Data records: Begin

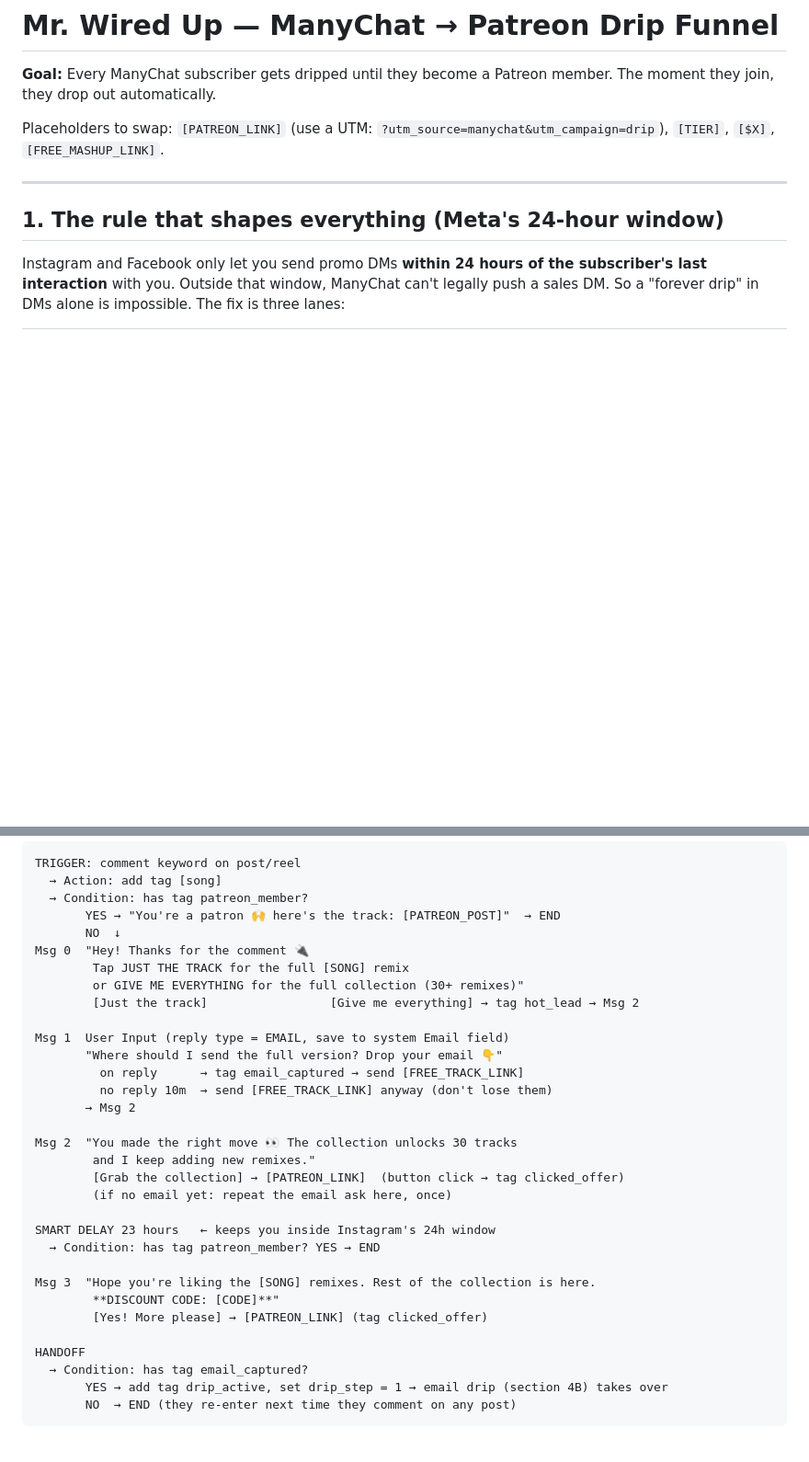
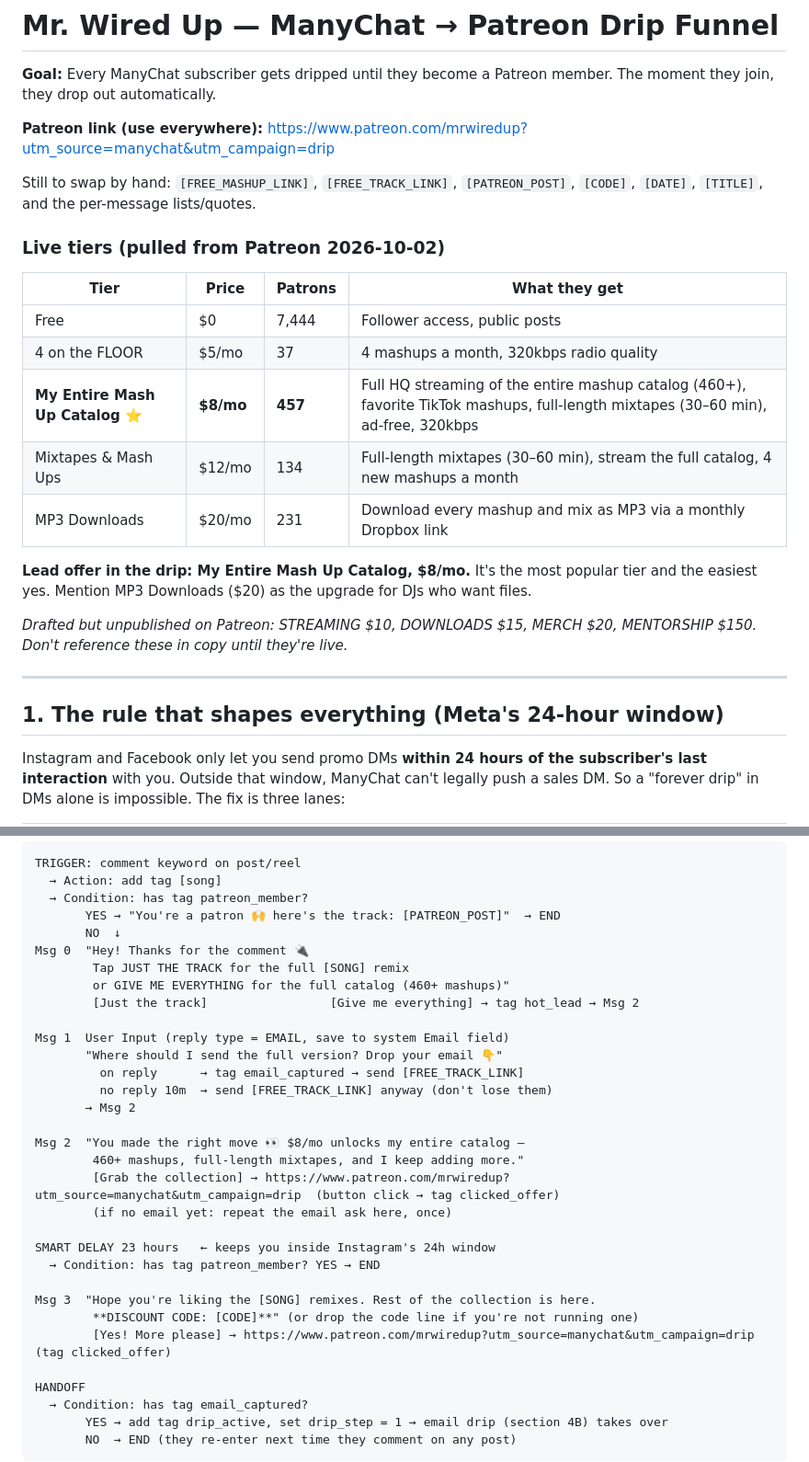
Before and after one commit to djzmusic/Claude-Routines, a Markdown page: manychat/patreon-drip-sequence.md, 2 parts joined by grey strips. Shown at 92% size. GitHub-like rendering; blank space fills up the shorter version.

```diff
--- a/manychat/patreon-drip-sequence.md
+++ b/manychat/patreon-drip-sequence.md
@@ -2,7 +2,23 @@
 
 **Goal:** Every ManyChat subscriber gets dripped until they become a Patreon member. The moment they join, they drop out automatically.
 
-Placeholders to swap: `[PATREON_LINK]` (use a UTM: `?utm_source=manychat&utm_campaign=drip`), `[TIER]`, `[$X]`, `[FREE_MASHUP_LINK]`.
+**Patreon link (use everywhere):** https://www.patreon.com/mrwiredup?utm_source=manychat&utm_campaign=drip
+
+Still to swap by hand: `[FREE_MASHUP_LINK]`, `[FREE_TRACK_LINK]`, `[PATREON_POST]`, `[CODE]`, `[DATE]`, `[TITLE]`, and the per-message lists/quotes.
+
+### Live tiers (pulled from Patreon 2026-10-02)
+
+| Tier | Price | Patrons | What they get |
+|---|---|---|---|
+| Free | $0 | 7,444 | Follower access, public posts |
+| 4 on the FLOOR | $5/mo | 37 | 4 mashups a month, 320kbps radio quality |
+| **My Entire Mash Up Catalog** ⭐ | **$8/mo** | **457** | Full HQ streaming of the entire mashup catalog (460+), favorite TikTok mashups, full-length mixtapes (30–60 min), ad-free, 320kbps |
+| Mixtapes & Mash Ups | $12/mo | 134 | Full-length mixtapes (30–60 min), stream the full catalog, 4 new mashups a month |
+| MP3 Downloads | $20/mo | 231 | Download every mashup and mix as MP3 via a monthly Dropbox link |
+
+**Lead offer in the drip: My Entire Mash Up Catalog, $8/mo.** It's the most popular tier and the easiest yes. Mention MP3 Downloads ($20) as the upgrade for DJs who want files.
+
+*Drafted but unpublished on Patreon: STREAMING $10, DOWNLOADS $15, MERCH $20, MENTORSHIP $150. Don't reference these in copy until they're live.*
 
 ---
 
@@ -65,7 +81,7 @@ TRIGGER: comment keyword on post/reel
        NO  ↓
 Msg 0  "Hey! Thanks for the comment 🔌
         Tap JUST THE TRACK for the full [SONG] remix
-        or GIVE ME EVERYTHING for the full collection (30+ remixes)"
+        or GIVE ME EVERYTHING for the full catalog (460+ mashups)"
         [Just the track]                 [Give me everything] → tag hot_lead → Msg 2
 
 Msg 1  User Input (reply type = EMAIL, save to system Email field)
@@ -74,17 +90,17 @@ Msg 1  User Input (reply type = EMAIL, save to system Email field)
          no reply 10m  → send [FREE_TRACK_LINK] anyway (don't lose them)
        → Msg 2
 
-Msg 2  "You made the right move 👀 The collection unlocks 30 tracks
-        and I keep adding new remixes."
-        [Grab the collection] → [PATREON_LINK]  (button click → tag clicked_offer)
+Msg 2  "You made the right move 👀 $8/mo unlocks my entire catalog —
+        460+ mashups, full-length mixtapes, and I keep adding more."
+        [Grab the collection] → https://www.patreon.com/mrwiredup?utm_source=manychat&utm_campaign=drip  (button click → tag clicked_offer)
         (if no email yet: repeat the email ask here, once)
 
 SMART DELAY 23 hours   ← keeps you inside Instagram's 24h window
   → Condition: has tag patreon_member? YES → END
 
 Msg 3  "Hope you're liking the [SONG] remixes. Rest of the collection is here.
-        **DISCOUNT CODE: [CODE]**"
-        [Yes! More please] → [PATREON_LINK] (tag clicked_offer)
+        **DISCOUNT CODE: [CODE]**" (or drop the code line if you're not running one)
+        [Yes! More please] → https://www.patreon.com/mrwiredup?utm_source=manychat&utm_campaign=drip (tag clicked_offer)
 
 HANDOFF
   → Condition: has tag email_captured?
```
Also changed, not shown: other parts of manychat/patreon-drip-sequence.md (+14 -14 lines).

Data records: End

__Directions for this task__
Output everything in the material exactly. Pictures stay out of it.

__Problem solution__
Before and after one commit to djzmusic/Claude-Routines, a Markdown page: manychat/patreon-drip-sequence.md, 2 parts joined by grey strips. Shown at 92% size. GitHub-like rendering; blank space fills up the shorter version.

```diff
--- a/manychat/patreon-drip-sequence.md
+++ b/manychat/patreon-drip-sequence.md
@@ -2,7 +2,23 @@
 
 **Goal:** Every ManyChat subscriber gets dripped until they become a Patreon member. The moment they join, they drop out automatically.
 
-Placeholders to swap: `[PATREON_LINK]` (use a UTM: `?utm_source=manychat&utm_campaign=drip`), `[TIER]`, `[$X]`, `[FREE_MASHUP_LINK]`.
+**Patreon link (use everywhere):** https://www.patreon.com/mrwiredup?utm_source=manychat&utm_campaign=drip
+
+Still to swap by hand: `[FREE_MASHUP_LINK]`, `[FREE_TRACK_LINK]`, `[PATREON_POST]`, `[CODE]`, `[DATE]`, `[TITLE]`, and the per-message lists/quotes.
+
+### Live tiers (pulled from Patreon 2026-10-02)
+
+| Tier | Price | Patrons | What they get |
+|---|---|---|---|
+| Free | $0 | 7,444 | Follower access, public posts |
+| 4 on the FLOOR | $5/mo | 37 | 4 mashups a month, 320kbps radio quality |
+| **My Entire Mash Up Catalog** ⭐ | **$8/mo** | **457** | Full HQ streaming of the entire mashup catalog (460+), favorite TikTok mashups, full-length mixtapes (30–60 min), ad-free, 320kbps |
+| Mixtapes & Mash Ups | $12/mo | 134 | Full-length mixtapes (30–60 min), stream the full catalog, 4 new mashups a month |
+| MP3 Downloads | $20/mo | 231 | Download every mashup and mix as MP3 via a monthly Dropbox link |
+
+**Lead offer in the drip: My Entire Mash Up Catalog, $8/mo.** It's the most popular tier and the easiest yes. Mention MP3 Downloads ($20) as the upgrade for DJs who want files.
+
+*Drafted but unpublished on Patreon: STREAMING $10, DOWNLOADS $15, MERCH $20, MENTORSHIP $150. Don't reference these in copy until they're live.*
 
 ---
 
@@ -65,7 +81,7 @@ TRIGGER: comment keyword on post/reel
        NO  ↓
 Msg 0  "Hey! Thanks for the comment 🔌
         Tap JUST THE TRACK for the full [SONG] remix
-        or GIVE ME EVERYTHING for the full collection (30+ remixes)"
+        or GIVE ME EVERYTHING for the full catalog (460+ mashups)"
         [Just the track]                 [Give me everything] → tag hot_lead → Msg 2
 
 Msg 1  User Input (reply type = EMAIL, save to system Email field)
@@ -74,17 +90,17 @@ Msg 1  User Input (reply type = EMAIL, save to system Email field)
          no reply 10m  → send [FREE_TRACK_LINK] anyway (don't lose them)
        → Msg 2
 
-Msg 2  "You made the right move 👀 The collection unlocks 30 tracks
-        and I keep adding new remixes."
-        [Grab the collection] → [PATREON_LINK]  (button click → tag clicked_offer)
+Msg 2  "You made the right move 👀 $8/mo unlocks my entire catalog —
+        460+ mashups, full-length mixtapes, and I keep adding more."
+        [Grab the collection] → https://www.patreon.com/mrwiredup?utm_source=manychat&utm_campaign=drip  (button click → tag clicked_offer)
         (if no email yet: repeat the email ask here, once)
 
 SMART DELAY 23 hours   ← keeps you inside Instagram's 24h window
   → Condition: has tag patreon_member? YES → END
 
 Msg 3  "Hope you're liking the [SONG] remixes. Rest of the collection is here.
-        **DISCOUNT CODE: [CODE]**"
-        [Yes! More please] → [PATREON_LINK] (tag clicked_offer)
+        **DISCOUNT CODE: [CODE]**" (or drop the code line if you're not running one)
+        [Yes! More please] → https://www.patreon.com/mrwiredup?utm_source=manychat&utm_campaign=drip (tag clicked_offer)
 
 HANDOFF
   → Condition: has tag email_captured?
```
Also changed, not shown: other parts of manychat/patreon-drip-sequence.md (+14 -14 lines).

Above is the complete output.